■ Task directions
Go through each line of the entries below and tally those containing the string "Regulatory"; give only the total.

■ Material for this exercise
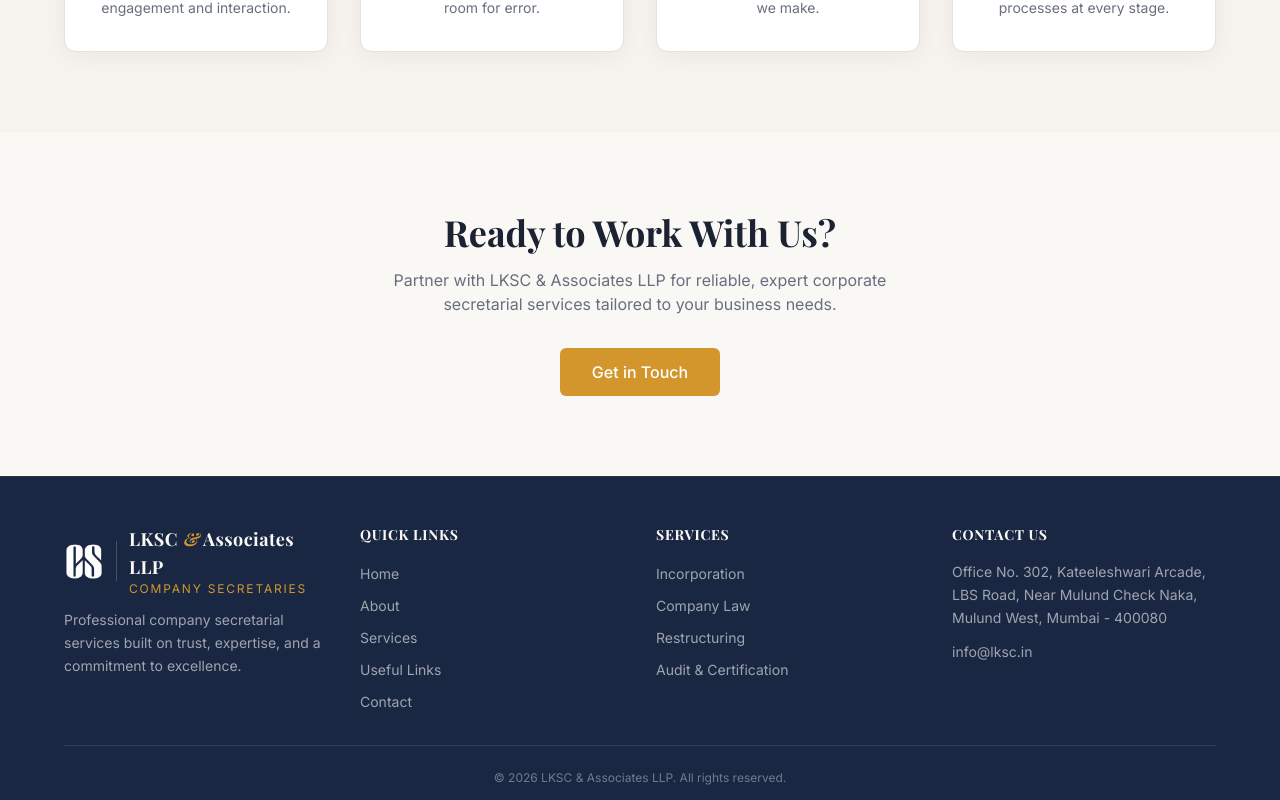
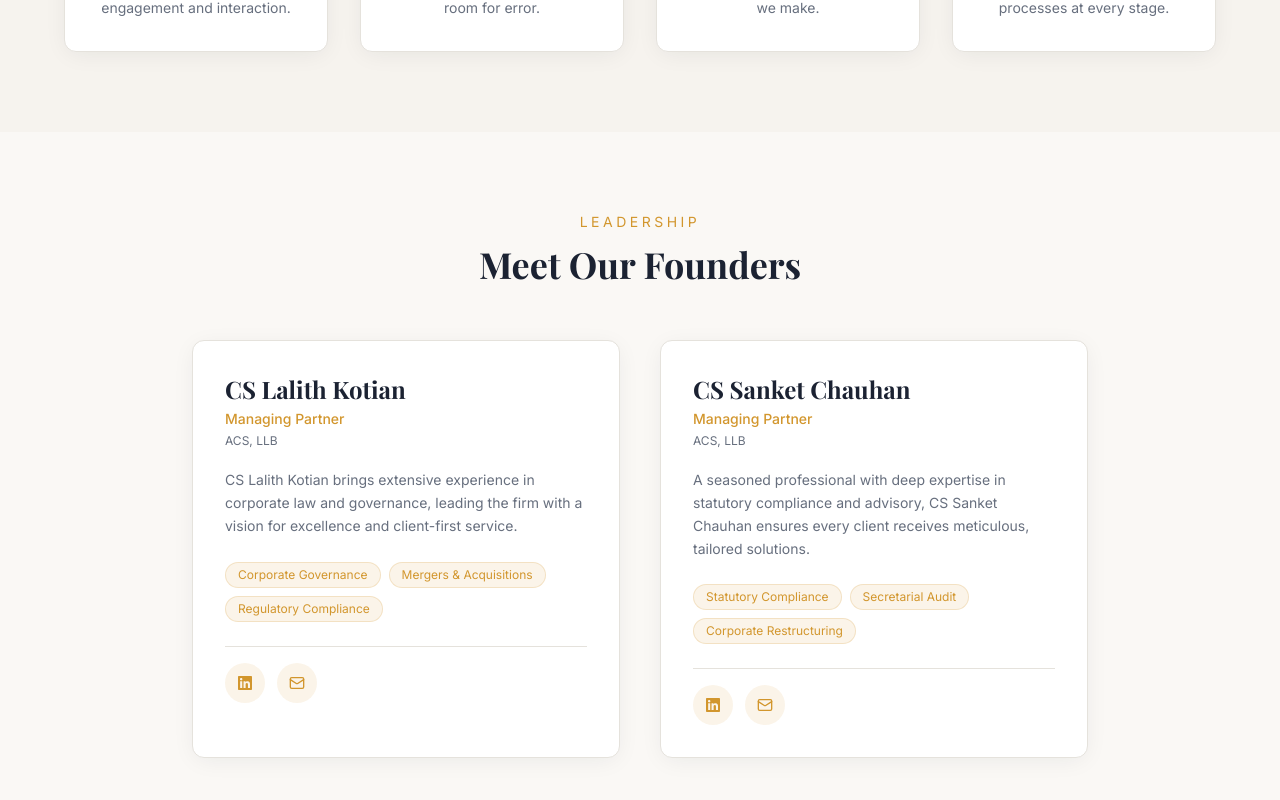
Before and after one commit to Shravan2120/lksc-web, a React (Vite) app: page /about in a window 1280 px wide. Shown: the part 1380-2180 px from the top of the page. Built offline with nearby package versions, Linux system fonts and the light colour scheme; a web font is replaced by a local one.

Commit message:
Update founders section and contact details

```diff
--- a/src/components/home/FoundersSection.tsx
+++ b/src/components/home/FoundersSection.tsx
@@ -1,40 +1,37 @@
 import { motion } from "framer-motion";
 import { Mail } from "lucide-react";
 import { FaLinkedin } from "react-icons/fa";
-import founder1 from "@/assets/founder-1.jpg";
-import founder2 from "@/assets/founder-2.jpg";
 
 const founders = [
   {
     name: "CS Lalith Kotian",
     designation: "Managing Partner",
-    image: founder1,
     qualifications: "ACS, LLB",
     description:
-      "With over 15 years of experience in corporate law and governance, CS Lalith Kotian leads the firm with a vision for excellence and client-first service.",
+      "CS Lalith Kotian brings extensive experience in corporate law and governance, leading the firm with a vision for excellence and client-first service.",
     linkedin: "https://www.linkedin.com/in/lalith-kotian-724bbbb5/",
     email: "lalith@lksc.in",
     specializations: [
       "Corporate Governance",
       "Mergers & Acquisitions",
-      "Regulatory Compliance"
-    ]
+      "Regulatory Compliance",
+    ],
   },
   {
     name: "CS Sanket Chauhan",
     designation: "Managing Partner",
-    image: founder2,
     qualifications: "ACS, LLB",
     description:
       "A seasoned professional with deep expertise in statutory compliance and advisory, CS Sanket Chauhan ensures every client receives meticulous, tailored solutions.",
-    linkedin: "https://www.linkedin.com/in/cs-sanket-chauhan-407591160/",
+    linkedin:
+      "https://www.linkedin.com/in/cs-sanket-chauhan-407591160/",
     email: "sanket@lksc.in",
     specializations: [
       "Statutory Compliance",
       "Secretarial Audit",
-      "Corporate Restructuring"
-    ]
-  }
+      "Corporate Restructuring",
+    ],
+  },
 ];
 
 const fadeUp = {
@@ -49,15 +46,18 @@ const fadeUp = {
 const FoundersSection = () => (
   <section className="py-20 bg-background">
     <div className="container mx-auto">
+      {/* Section Heading */}
       <div className="text-center mb-14">
         <p className="text-accent font-body text-sm tracking-[0.25em] uppercase mb-3">
           Leadership
         </p>
+
         <h2 className="font-display text-3xl md:text-4xl font-bold text-foreground">
           Meet Our Founders
         </h2>
       </div>
 
+      {/* Founder Cards */}
       <div className="grid md:grid-cols-2 gap-10 max-w-4xl mx-auto">
         {founders.map((founder, i) => (
           <motion.div
@@ -69,73 +69,64 @@ const FoundersSection = () => (
             viewport={{ once: true }}
             className="group bg-card rounded-xl border border-border overflow-hidden shadow-[var(--shadow-card)] hover:shadow-[var(--shadow-elevated)] hover:-translate-y-2 transition-all duration-300 relative"
           >
+            {/* Top Accent Line */}
             <div className="absolute top-0 left-0 w-full h-1 bg-accent scale-x-0 group-hover:scale-x-100 transition-transform duration-300 origin-left" />
 
-            <div className="relative overflow-hidden">
-              <img
-                src={founder.image}
-                alt={founder.name}
-                loading="lazy"
-                className="w-full h-72 object-cover object-top group-hover:scale-105 transition-transform duration-500"
-              />
-
-              <div className="absolute inset-0 bg-gradient-to-t from-primary/80 via-transparent to-transparent opacity-0 group-hover:opacity-100 transition-opacity duration-300" />
-
-<div className="absolute bottom-4 left-4 right-4 flex gap-3 opacity-0 group-hover:opacity-100 translate-y-4 group-hover:translate-y-0 transition-all duration-300">
-
-  {/* LinkedIn */}
-  <a
-    href={founder.linkedin}
-    target="_blank"
-    rel="noopener noreferrer"
-    title={`View ${founder.name} on LinkedIn`}
-    aria-label="LinkedIn Profile"
-    className="w-10 h-10 rounded-full bg-accent/90 flex items-center justify-center hover:bg-accent transition-colors"
-  >
-    <FaLinkedin className="w-4 h-4 text-accent-foreground" />
-  </a>
-
-  {/* Email */}
-<a
-  href={`https://mail.google.com/mail/?view=cm&fs=1&to=${founder.email}`}
-  target="_blank"
-  rel="noopener noreferrer"
-  title={`Email ${founder.name}`}
-  aria-label="Send Email"
-  className="w-10 h-10 rounded-full bg-accent/90 flex items-center justify-center hover:bg-accent transition-colors"
->
-  <Mail className="w-4 h-4 text-accent-foreground" />
-</a>
-
-</div>
-            </div>
-
-            <div className="p-6">
-              <h3 className="font-display text-xl font-bold text-foreground group-hover:text-accent transition-colors duration-300">
+            {/* Founder Information */}
+            <div className="p-8">
+              <h3 className="font-display text-2xl font-bold text-foreground group-hover:text-accent transition-colors duration-300">
                 {founder.name}
               </h3>
 
-              <p className="font-body text-accent text-sm font-medium mb-1">
+              <p className="font-body text-accent text-sm font-medium mt-1">
                 {founder.designation}
               </p>
 
-              <p className="font-body text-xs text-muted-foreground mb-3">
+              <p className="font-body text-xs text-muted-foreground mt-1 mb-5">
                 {founder.qualifications}
               </p>
 
-              <p className="font-body text-sm text-muted-foreground leading-relaxed mb-4">
+              <p className="font-body text-sm text-muted-foreground leading-relaxed mb-6">
                 {founder.description}
               </p>
 
-              <div className="flex flex-wrap gap-2">
-                {founder.specializations.map((s: string) => (
+              {/* Specializations */}
+              <div className="flex flex-wrap gap-2 mb-6">
+                {founder.specializations.map((specialization) => (
                   <span
-                    key={s}
+                    key={specialization}
                     className="text-xs font-body px-3 py-1 rounded-full bg-accent/10 text-accent border border-accent/20"
                   >
-                    {s}
+                    {specialization}
                   </span>
                 ))}
+              </div>
+
+              {/* Social / Contact Links */}
+              <div className="flex gap-3 pt-4 border-t border-border">
+                {/* LinkedIn */}
+                <a
+                  href={founder.linkedin}
+                  target="_blank"
+                  rel="noopener noreferrer"
+                  title={`View ${founder.name} on LinkedIn`}
+                  aria-label={`View ${founder.name} on LinkedIn`}
+                  className="w-10 h-10 rounded-full bg-accent/10 flex items-center justify-center hover:bg-accent transition-colors group/link"
+                >
+                  <FaLinkedin className="w-4 h-4 text-accent group-hover/link:text-accent-foreground transition-colors" />
+                </a>
+
+                {/* Email */}
+                <a
+                  href={`https://mail.google.com/mail/?view=cm&fs=1&to=${founder.email}`}
+                  target="_blank"
+                  rel="noopener noreferrer"
+                  title={`Email ${founder.name}`}
+                  aria-label={`Email ${founder.name}`}
+                  className="w-10 h-10 rounded-full bg-accent/10 flex items-center justify-center hover:bg-accent transition-colors group/link"
+                >
+                  <Mail className="w-4 h-4 text-accent group-hover/link:text-accent-foreground transition-colors" />
+                </a>
               </div>
             </div>
           </motion.div>
--- a/src/pages/About.tsx
+++ b/src/pages/About.tsx
@@ -1,5 +1,5 @@
 import Navbar from "@/components/navbar";
-// import FoundersSection from "@/components/home/FoundersSection";
+ import FoundersSection from "@/components/home/FoundersSection";
 import { motion } from "framer-motion";
 import {
   Shield,
@@ -223,7 +223,7 @@ const About = () => (
     </section>
 
     {/* Founders */}
-    {/* <FoundersSection /> */}
+     <FoundersSection />
 
     {/* Certifications */}
 {/*     <section className="py-20 bg-primary">
--- a/src/pages/Contact.tsx
+++ b/src/pages/Contact.tsx
@@ -334,7 +334,8 @@ const Contact = () => {
               <div className="space-y-5">
                 {[
                   { icon: Mail, text: "info@lksc.in" },
-                  { icon: Phone, text: "+91 98765 43210" },
+                  { icon: Phone, text: "+91 98333 41840" },
+                  { icon: Phone, text: "+91 97027 55740" },
                   { icon: MapPin, text: "Office No. 302, Kateeleshwari Arcade, LBS Road, Near Mulund Check Naka, Mulund West, Mumbai - 400080" },
                 ].map((item) => (
                   <div key={item.text} className="flex items-start gap-4">
--- a/src/pages/Home.tsx
+++ b/src/pages/Home.tsx
@@ -2,7 +2,7 @@ import Hero from "@/components/home/Hero"; // ← without /home/
 import AboutPreview from "@/components/home/AboutPreview";
 import ServicesPreview from "@/components/home/ServicesPreview";
 import WhyUsPreview from "@/components/home/WhyUsPreview";
-// import FoundersSection from "@/components/home/FoundersSection";
+ import FoundersSection from "@/components/home/FoundersSection";
 import { Helmet } from "react-helmet-async";
 
 
@@ -28,7 +28,7 @@ const Home = () => (
     <Hero />
     <AboutPreview />
     <WhyUsPreview />
-    {/* <FoundersSection /> */}
+     <FoundersSection />
     <ServicesPreview />
     {/* <WhyUs /> */}
     {/* <ContactCTA /> */}
```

■ Your solution
2